Proudfit: AIDS plays offer lens to understand, respond to COVID-19

Associate Professor of English Scott Proudfit's Winter Term course ENG 255: The AIDS Play explores the tragedy and hope that stemmed from America's most recent pandemic.

If we want to better understand COVID-19 and the choices, challenges and positive changes possible to us, we can look to the art and literature that came out of the AIDS crisis, Associate Professor of English Scott Proudfit says.

Plays, literature and the arts offer frameworks of understanding humanity and the world — especially in times of conflict and crisis. Proudfit has researched and deeply reflected on those frameworks for ENG 255: The AIDS Play, a course he teaches each Winter Term using plays, journalism, essays and performances to underscore the value and relevance of creative media in the darkest times.

“They put our feelings and thoughts into something more manageable for our heads,” Proudfit said.

Among stories of the human toll, various messages and themes emerge in the texts: The dangers of stigmatization, the choices between absolute freedom and responsibility, and the hope that comes when communities form in response to crisis.

“’Angels in America’ is about the conflict between freedom and responsibility,” Proudfit says of Tony Kushner’s 1991 play. “In some ways, that’s the major conflict of America since its founding. How much freedom are we willing to sacrifice to our social responsibility for others? That’s a question students and everyone need to be asking themselves right now. Coronavirus has brought that into focus.”

Of course COVID-19 is not HIV/AIDS. It’s a different disease altogether — it spreads differently, its diagnosis isn’t necessarily a death sentence (as AIDS was for many years), and it’s affecting the global population much more rapidly and visibly than HIV. The novel coronavirus isn’t associated with one minority or demographic group.
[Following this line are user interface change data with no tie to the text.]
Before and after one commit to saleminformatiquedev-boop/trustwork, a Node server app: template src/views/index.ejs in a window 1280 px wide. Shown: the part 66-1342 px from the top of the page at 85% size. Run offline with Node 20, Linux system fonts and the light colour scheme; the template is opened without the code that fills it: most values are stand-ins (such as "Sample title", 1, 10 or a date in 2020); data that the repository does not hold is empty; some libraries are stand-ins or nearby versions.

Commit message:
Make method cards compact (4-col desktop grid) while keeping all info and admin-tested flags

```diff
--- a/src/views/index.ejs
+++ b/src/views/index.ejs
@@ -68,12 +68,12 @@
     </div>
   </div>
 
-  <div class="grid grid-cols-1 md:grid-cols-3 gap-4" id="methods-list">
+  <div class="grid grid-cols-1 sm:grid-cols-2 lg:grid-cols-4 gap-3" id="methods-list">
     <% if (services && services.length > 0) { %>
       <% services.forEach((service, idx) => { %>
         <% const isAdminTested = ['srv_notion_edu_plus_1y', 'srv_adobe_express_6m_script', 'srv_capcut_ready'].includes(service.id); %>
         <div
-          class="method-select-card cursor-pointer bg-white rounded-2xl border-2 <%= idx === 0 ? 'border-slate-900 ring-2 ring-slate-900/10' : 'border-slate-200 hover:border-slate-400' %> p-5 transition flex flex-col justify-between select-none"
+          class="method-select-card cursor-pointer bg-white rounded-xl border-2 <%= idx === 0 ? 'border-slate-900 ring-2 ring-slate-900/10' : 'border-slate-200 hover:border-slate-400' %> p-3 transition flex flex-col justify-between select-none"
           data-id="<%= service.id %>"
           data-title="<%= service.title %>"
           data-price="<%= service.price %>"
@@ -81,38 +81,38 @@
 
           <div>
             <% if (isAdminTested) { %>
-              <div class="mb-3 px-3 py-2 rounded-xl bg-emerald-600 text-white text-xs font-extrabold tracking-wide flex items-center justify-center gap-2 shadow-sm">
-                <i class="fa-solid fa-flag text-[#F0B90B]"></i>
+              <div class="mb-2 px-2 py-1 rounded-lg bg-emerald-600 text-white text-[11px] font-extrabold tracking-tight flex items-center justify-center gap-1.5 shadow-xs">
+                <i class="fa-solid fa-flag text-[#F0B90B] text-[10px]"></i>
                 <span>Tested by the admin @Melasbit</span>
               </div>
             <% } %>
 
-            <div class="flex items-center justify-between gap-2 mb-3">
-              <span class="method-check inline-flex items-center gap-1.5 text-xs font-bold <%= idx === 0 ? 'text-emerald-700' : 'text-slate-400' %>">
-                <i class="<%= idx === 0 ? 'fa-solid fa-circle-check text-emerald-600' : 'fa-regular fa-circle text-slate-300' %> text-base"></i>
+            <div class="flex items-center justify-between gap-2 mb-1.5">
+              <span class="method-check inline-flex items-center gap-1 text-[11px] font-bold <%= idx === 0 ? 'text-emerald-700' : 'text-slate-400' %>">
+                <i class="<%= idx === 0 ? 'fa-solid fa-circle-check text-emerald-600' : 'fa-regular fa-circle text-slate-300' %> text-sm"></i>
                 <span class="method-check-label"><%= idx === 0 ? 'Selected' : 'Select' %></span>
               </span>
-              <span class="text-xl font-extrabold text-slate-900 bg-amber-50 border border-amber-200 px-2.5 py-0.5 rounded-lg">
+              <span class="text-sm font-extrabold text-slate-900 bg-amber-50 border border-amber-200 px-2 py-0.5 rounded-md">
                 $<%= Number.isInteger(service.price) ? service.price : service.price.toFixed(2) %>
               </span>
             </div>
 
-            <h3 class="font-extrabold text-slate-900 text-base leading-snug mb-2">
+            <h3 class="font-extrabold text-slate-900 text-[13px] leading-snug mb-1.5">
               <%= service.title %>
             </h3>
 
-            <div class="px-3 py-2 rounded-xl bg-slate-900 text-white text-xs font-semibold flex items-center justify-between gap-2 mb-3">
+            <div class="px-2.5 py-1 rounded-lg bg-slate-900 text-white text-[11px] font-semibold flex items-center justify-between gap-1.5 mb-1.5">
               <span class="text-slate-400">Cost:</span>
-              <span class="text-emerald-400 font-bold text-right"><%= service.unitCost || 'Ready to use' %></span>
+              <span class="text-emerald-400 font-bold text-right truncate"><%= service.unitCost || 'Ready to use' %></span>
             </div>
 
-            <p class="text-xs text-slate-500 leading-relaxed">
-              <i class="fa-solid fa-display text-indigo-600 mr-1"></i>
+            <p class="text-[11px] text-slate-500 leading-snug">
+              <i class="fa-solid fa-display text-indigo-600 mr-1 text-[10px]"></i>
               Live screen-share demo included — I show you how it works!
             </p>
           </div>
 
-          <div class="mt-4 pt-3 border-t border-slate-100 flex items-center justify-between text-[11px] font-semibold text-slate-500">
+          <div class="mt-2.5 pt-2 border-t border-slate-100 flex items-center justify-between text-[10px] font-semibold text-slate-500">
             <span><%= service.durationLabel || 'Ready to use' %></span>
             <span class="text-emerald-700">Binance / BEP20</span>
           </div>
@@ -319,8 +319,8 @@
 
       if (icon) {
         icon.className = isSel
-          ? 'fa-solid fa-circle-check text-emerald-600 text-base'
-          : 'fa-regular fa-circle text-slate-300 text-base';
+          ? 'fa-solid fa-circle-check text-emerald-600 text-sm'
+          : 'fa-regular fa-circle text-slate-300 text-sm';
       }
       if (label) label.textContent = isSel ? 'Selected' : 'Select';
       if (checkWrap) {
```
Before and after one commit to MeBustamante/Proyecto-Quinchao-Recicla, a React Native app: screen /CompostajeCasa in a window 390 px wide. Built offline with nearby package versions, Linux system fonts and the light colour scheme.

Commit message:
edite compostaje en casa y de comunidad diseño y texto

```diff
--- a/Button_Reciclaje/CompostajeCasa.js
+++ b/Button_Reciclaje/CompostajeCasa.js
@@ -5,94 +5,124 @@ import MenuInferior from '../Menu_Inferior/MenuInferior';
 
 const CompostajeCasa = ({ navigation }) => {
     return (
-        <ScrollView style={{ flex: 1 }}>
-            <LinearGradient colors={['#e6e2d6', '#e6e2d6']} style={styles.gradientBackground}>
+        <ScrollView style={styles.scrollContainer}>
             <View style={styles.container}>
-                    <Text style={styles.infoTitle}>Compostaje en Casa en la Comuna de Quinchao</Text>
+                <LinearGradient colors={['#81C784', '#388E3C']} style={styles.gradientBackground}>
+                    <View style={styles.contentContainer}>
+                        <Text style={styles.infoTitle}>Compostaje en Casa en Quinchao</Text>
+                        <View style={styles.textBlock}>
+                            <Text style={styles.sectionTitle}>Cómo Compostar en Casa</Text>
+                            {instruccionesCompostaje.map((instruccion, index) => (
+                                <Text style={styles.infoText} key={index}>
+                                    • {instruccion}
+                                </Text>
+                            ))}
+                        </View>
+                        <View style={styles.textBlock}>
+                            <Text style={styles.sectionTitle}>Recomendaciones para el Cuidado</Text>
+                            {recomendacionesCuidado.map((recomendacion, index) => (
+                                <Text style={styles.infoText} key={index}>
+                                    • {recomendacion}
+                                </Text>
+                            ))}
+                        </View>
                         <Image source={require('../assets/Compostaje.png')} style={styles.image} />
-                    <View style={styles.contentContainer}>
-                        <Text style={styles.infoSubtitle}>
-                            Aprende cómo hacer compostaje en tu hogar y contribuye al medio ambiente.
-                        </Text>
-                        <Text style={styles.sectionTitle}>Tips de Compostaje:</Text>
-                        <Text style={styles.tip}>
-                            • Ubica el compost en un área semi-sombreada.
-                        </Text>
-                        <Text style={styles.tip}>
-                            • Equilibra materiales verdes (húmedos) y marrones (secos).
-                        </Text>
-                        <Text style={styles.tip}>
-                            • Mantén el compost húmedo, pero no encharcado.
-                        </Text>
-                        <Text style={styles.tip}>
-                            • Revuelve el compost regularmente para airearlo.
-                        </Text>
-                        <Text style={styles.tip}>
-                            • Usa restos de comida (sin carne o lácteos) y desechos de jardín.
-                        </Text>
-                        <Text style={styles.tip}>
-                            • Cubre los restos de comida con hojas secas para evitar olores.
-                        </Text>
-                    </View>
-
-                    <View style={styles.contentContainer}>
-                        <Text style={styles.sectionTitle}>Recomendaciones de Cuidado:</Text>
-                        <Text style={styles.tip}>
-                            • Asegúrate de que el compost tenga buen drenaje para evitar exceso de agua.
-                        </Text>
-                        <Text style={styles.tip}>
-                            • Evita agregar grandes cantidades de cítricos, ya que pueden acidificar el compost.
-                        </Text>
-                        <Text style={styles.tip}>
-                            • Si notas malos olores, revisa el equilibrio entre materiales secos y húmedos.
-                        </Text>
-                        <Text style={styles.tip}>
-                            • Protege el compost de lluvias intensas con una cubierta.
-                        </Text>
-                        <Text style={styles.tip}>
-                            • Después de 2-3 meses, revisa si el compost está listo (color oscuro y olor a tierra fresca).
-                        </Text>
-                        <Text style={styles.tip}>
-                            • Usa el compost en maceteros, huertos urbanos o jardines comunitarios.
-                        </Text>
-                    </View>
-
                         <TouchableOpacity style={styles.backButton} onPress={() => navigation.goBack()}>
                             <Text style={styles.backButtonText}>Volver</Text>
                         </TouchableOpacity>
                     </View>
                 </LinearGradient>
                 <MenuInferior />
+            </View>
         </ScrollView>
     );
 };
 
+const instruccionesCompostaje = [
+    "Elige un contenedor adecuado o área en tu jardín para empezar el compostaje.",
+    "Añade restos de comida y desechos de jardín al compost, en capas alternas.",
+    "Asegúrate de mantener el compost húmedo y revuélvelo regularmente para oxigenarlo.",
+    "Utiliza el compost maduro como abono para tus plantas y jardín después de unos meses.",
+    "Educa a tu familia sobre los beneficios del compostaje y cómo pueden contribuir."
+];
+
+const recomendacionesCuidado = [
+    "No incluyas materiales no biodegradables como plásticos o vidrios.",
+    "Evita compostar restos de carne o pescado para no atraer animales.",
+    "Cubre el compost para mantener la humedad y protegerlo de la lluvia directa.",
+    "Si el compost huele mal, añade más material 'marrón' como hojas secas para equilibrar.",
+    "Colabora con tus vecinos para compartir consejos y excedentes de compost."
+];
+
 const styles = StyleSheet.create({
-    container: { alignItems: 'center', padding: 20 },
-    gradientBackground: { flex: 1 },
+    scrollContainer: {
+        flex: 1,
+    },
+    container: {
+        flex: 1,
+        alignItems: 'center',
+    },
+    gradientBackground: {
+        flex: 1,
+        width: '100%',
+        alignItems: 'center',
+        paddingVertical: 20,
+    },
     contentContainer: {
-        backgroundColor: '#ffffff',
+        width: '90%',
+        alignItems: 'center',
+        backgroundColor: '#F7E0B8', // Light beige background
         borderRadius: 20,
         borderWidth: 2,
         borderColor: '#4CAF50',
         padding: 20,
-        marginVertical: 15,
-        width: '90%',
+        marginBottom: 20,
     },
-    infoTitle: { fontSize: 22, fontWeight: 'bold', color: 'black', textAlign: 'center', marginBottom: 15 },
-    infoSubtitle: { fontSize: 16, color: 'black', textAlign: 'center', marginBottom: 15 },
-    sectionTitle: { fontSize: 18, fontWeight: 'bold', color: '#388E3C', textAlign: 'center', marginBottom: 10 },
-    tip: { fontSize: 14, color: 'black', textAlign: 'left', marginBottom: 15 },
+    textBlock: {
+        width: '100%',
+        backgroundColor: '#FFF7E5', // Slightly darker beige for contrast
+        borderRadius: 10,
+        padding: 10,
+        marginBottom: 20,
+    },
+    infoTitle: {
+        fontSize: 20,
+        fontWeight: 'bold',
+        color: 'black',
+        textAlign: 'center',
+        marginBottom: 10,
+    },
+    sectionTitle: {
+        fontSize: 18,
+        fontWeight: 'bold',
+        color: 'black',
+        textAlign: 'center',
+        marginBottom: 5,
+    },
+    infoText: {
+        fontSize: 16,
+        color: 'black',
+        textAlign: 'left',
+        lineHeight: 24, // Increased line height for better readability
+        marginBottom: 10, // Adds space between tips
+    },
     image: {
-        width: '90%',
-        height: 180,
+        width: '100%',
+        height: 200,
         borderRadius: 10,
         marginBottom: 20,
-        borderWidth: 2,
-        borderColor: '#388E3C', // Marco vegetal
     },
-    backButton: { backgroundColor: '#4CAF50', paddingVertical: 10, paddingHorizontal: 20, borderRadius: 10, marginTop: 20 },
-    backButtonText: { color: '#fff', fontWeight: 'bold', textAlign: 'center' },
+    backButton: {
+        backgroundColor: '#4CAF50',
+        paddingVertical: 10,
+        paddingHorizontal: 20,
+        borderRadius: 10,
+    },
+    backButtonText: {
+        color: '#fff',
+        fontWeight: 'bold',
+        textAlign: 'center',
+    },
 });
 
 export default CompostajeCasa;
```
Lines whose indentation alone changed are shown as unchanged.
But there are some parallels and lessons to be drawn from 40 years ago. Ignoring a disease won’t protect you. Viruses don’t care about class or race or age, even though they may affect certain populations more acutely, viruses only care about finding new hosts.

“AIDS playwrights drew parallels to past plagues,” Proudfit said. “It’s natural for people to try to draw parallels between coronavirus and the AIDS epidemic” from overcrowded hospitals, an obsession with hygiene (then “safe sex,” now hand-washing and PPE), and that the virus will have greater effects on low-income communities.

Proudfit empathizes with students during a time of fear and uncertainty. He was an undergraduate at Columbia University in New York City in the late 1980s and early 1990s, some of the deadliest and darkest years of the AIDS epidemic in America. He enrolled feeling immune to the virus, but soon began losing friends and colleagues in the theater world.

“It’s felt like a time-warp,” Proudfit said, recalling how he and his then-girlfriend, now wife, would report to each other who’d died of AIDS or contracted the virus. “We’d read the papers and watch the news for notifications about new medicines or the government offering promises, and then the rug would get pulled out from under everyone with bad decision-making. There are the same sorts of frustrations now. It’s calling up a lot of the emotions I had at the time.”

In The AIDS Play, students study Terrence McNally’s “Love! Valour! Compassion!” which Proudfit calls “the pinnacle of the AIDS play.” On March 24, McNally died after contracting COVID-19.

“That someone who lived through that epidemic and saw all these loved ones pass away and wrote about that so eloquently, and yet is killed by coronavirus seems really cruel. It really hit me hard,” he said. “There’s no way McNally could have imagined this would be his death: Dying in a hospital in Florida from another virus outbreak. It’s strange and sad.”

Dr. Anthony Fauci — who’s been beamed into our lives through daily White House briefings over the last several weeks — was also a central figure in the HIV/AIDS epidemic. Proudfit’s students become familiar with him through Randy Shilts’ “And the Band Played On” and other texts in The AIDS Play, watching him stumble through early messaging around HIV’s transmission as the head of the National Institutes of Health.

“Does knowing this history lead to hope or despair?” Proudfit asks to no clear answer, though with hope that Fauci learned from those earlier mistakes.

Proudfit again sympathizes with students in needing to be informed, but also being exhausted by a constant media stream around the virus. He quoted author Andrew Holleran writing about AIDS in his book “Ground Zero”: “… I suspect there is one thing and one thing only everyone wants to read, and that is the headline CURE FOUND.”

“I get that,” Proudfit said. “I’m in that place now. I was in that place back then. There’s a feeling that you want to cut yourself off. Yet, loneliness and self-isolation can lead to darkness.

“But there’s hope in these periods, too, and you see that in youth and smart young leaders. That’s why I teach: I have faith in these smart and compassionate students in my classes.”